As we remember, perhaps too, we can let go


Verandah Magazine’s Political Potter, Richard Jones – remembers his grandather, and the terrible after-effects of the war, and wonders if our glorification of Anzac Day serves any purpose.
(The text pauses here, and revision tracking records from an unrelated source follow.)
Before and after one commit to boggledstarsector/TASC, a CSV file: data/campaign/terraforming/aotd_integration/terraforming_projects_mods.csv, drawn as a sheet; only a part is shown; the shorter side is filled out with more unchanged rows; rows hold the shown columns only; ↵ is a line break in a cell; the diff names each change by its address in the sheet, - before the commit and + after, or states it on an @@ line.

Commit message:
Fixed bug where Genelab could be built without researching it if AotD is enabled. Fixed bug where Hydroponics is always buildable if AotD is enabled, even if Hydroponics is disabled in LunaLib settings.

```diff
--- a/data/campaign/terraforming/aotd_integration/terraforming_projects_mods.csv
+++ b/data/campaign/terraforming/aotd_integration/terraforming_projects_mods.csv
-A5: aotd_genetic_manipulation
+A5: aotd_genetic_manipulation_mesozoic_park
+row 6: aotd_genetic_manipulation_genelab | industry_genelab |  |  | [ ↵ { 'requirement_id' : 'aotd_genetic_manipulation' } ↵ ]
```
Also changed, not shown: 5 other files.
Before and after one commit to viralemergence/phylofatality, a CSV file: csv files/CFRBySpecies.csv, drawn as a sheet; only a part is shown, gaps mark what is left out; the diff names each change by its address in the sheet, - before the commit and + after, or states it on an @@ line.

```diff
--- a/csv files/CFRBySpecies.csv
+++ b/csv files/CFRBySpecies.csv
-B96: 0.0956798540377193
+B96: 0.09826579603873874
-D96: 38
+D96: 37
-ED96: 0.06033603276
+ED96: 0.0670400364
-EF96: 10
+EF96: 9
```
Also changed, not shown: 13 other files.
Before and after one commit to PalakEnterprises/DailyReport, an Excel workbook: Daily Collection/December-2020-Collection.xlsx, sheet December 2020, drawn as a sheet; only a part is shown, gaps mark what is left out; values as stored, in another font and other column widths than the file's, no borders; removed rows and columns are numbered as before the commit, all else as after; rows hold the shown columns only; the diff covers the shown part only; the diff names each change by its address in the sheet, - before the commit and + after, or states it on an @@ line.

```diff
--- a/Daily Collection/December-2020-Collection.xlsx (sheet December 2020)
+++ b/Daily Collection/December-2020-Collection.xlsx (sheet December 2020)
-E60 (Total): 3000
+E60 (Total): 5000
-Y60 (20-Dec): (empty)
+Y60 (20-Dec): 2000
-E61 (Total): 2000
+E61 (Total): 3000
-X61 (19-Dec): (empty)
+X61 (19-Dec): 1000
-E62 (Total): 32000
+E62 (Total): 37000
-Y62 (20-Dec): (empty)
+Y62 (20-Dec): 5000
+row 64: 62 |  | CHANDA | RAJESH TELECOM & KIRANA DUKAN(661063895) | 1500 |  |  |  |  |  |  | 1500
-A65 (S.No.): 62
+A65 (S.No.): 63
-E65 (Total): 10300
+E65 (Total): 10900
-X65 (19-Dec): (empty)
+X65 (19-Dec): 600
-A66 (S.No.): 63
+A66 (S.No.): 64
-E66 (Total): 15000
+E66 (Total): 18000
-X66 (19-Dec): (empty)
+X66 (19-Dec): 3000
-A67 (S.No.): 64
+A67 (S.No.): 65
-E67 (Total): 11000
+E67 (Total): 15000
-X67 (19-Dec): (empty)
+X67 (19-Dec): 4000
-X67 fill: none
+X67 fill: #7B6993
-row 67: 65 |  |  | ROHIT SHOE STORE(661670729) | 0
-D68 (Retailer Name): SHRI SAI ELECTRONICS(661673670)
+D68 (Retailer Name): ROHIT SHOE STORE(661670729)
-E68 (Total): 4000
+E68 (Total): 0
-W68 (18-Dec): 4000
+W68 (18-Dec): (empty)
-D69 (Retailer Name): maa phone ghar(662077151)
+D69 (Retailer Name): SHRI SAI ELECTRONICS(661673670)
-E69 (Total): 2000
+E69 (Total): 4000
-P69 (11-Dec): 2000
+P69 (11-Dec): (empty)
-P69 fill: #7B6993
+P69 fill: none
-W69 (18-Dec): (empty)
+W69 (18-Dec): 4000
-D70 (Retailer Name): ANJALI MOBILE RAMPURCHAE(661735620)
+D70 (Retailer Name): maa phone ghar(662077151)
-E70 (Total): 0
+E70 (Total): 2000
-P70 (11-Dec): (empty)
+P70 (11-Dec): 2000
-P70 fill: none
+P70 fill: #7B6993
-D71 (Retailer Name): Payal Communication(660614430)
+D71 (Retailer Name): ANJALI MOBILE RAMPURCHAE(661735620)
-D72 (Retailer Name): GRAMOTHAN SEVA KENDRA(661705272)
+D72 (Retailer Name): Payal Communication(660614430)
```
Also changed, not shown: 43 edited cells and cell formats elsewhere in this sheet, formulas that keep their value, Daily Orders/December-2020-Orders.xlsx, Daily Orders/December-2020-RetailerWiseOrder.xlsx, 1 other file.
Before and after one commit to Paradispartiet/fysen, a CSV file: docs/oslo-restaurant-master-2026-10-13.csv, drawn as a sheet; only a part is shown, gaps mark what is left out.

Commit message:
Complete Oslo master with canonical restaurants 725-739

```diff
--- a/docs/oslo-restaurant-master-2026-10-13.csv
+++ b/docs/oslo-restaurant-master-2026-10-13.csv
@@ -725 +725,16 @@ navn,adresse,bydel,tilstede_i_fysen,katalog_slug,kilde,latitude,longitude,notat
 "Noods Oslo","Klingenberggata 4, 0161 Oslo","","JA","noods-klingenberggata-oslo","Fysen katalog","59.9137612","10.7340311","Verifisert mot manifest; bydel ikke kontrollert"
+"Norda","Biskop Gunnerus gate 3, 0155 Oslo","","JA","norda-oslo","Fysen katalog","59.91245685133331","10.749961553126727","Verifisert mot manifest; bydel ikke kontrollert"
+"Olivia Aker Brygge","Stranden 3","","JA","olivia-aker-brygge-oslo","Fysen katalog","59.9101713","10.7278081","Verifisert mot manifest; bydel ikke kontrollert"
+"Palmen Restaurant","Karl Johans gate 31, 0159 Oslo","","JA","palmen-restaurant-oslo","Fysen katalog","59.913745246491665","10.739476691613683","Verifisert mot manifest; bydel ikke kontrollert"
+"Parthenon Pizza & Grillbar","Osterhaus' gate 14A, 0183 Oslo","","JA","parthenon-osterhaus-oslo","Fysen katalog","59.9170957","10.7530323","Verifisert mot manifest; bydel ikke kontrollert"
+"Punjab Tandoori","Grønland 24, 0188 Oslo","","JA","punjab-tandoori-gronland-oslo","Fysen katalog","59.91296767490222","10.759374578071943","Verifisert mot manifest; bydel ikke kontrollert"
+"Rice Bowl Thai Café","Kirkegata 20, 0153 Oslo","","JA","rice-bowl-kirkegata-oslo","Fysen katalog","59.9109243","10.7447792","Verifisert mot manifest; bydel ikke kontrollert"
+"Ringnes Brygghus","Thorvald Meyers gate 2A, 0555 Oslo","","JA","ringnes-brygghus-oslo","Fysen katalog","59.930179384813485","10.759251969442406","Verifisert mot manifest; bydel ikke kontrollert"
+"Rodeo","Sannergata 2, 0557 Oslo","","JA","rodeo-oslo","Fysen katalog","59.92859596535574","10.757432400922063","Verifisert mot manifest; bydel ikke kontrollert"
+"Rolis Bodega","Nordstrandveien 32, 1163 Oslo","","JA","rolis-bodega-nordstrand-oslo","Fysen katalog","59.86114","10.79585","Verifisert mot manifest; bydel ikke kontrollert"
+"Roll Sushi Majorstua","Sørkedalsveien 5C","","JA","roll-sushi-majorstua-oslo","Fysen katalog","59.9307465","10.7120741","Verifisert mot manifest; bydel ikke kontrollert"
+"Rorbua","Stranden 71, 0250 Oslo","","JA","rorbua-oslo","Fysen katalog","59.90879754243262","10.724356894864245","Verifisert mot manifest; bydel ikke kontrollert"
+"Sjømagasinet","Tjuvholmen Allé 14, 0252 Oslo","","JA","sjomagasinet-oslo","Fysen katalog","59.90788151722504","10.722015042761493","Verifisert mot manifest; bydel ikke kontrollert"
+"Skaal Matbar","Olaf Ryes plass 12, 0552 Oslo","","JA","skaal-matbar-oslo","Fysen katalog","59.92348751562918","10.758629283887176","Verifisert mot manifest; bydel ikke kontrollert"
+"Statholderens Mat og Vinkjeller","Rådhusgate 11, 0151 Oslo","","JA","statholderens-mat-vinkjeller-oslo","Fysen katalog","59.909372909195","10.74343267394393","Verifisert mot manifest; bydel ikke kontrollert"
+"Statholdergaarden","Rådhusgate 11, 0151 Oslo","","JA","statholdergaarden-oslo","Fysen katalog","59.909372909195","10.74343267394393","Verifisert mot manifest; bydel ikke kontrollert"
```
My Grandpa Bombardier Barwick was buried in mud at Gallipoli, clawed his way out and ended up on the killing fields of the Somme. This giant of a man was well suited to hurling missiles at the enemy while his mates were ordered over the top, by safely ensconced generals in immaculate uniforms and glasses of cognac and cigars, to trudge through churning mud right into German machine gun fire.
Churchill thought it was a great idea to open up lines of communication with Russia to supply them with weapons, but didn’t reckon on the tenacity of the Turks.  Over 40,000 allied lives later and double that for brave Turks, the catastrophe came to an end.
Imagine, 1.25% of all Australians fought at Gallipoli and over eight thousand died – for no reason at all. That’s the equivalent today of sending 275,000 young Aussies to fight in Iraq and 40,000 dying in a matter of months – and then retreating.

Captain Leslie Morshead in a trench at Lone Pine after the battle at Gallipoli, looking at Australians and Ottomans dead on the parapet.  Source: Wikipedia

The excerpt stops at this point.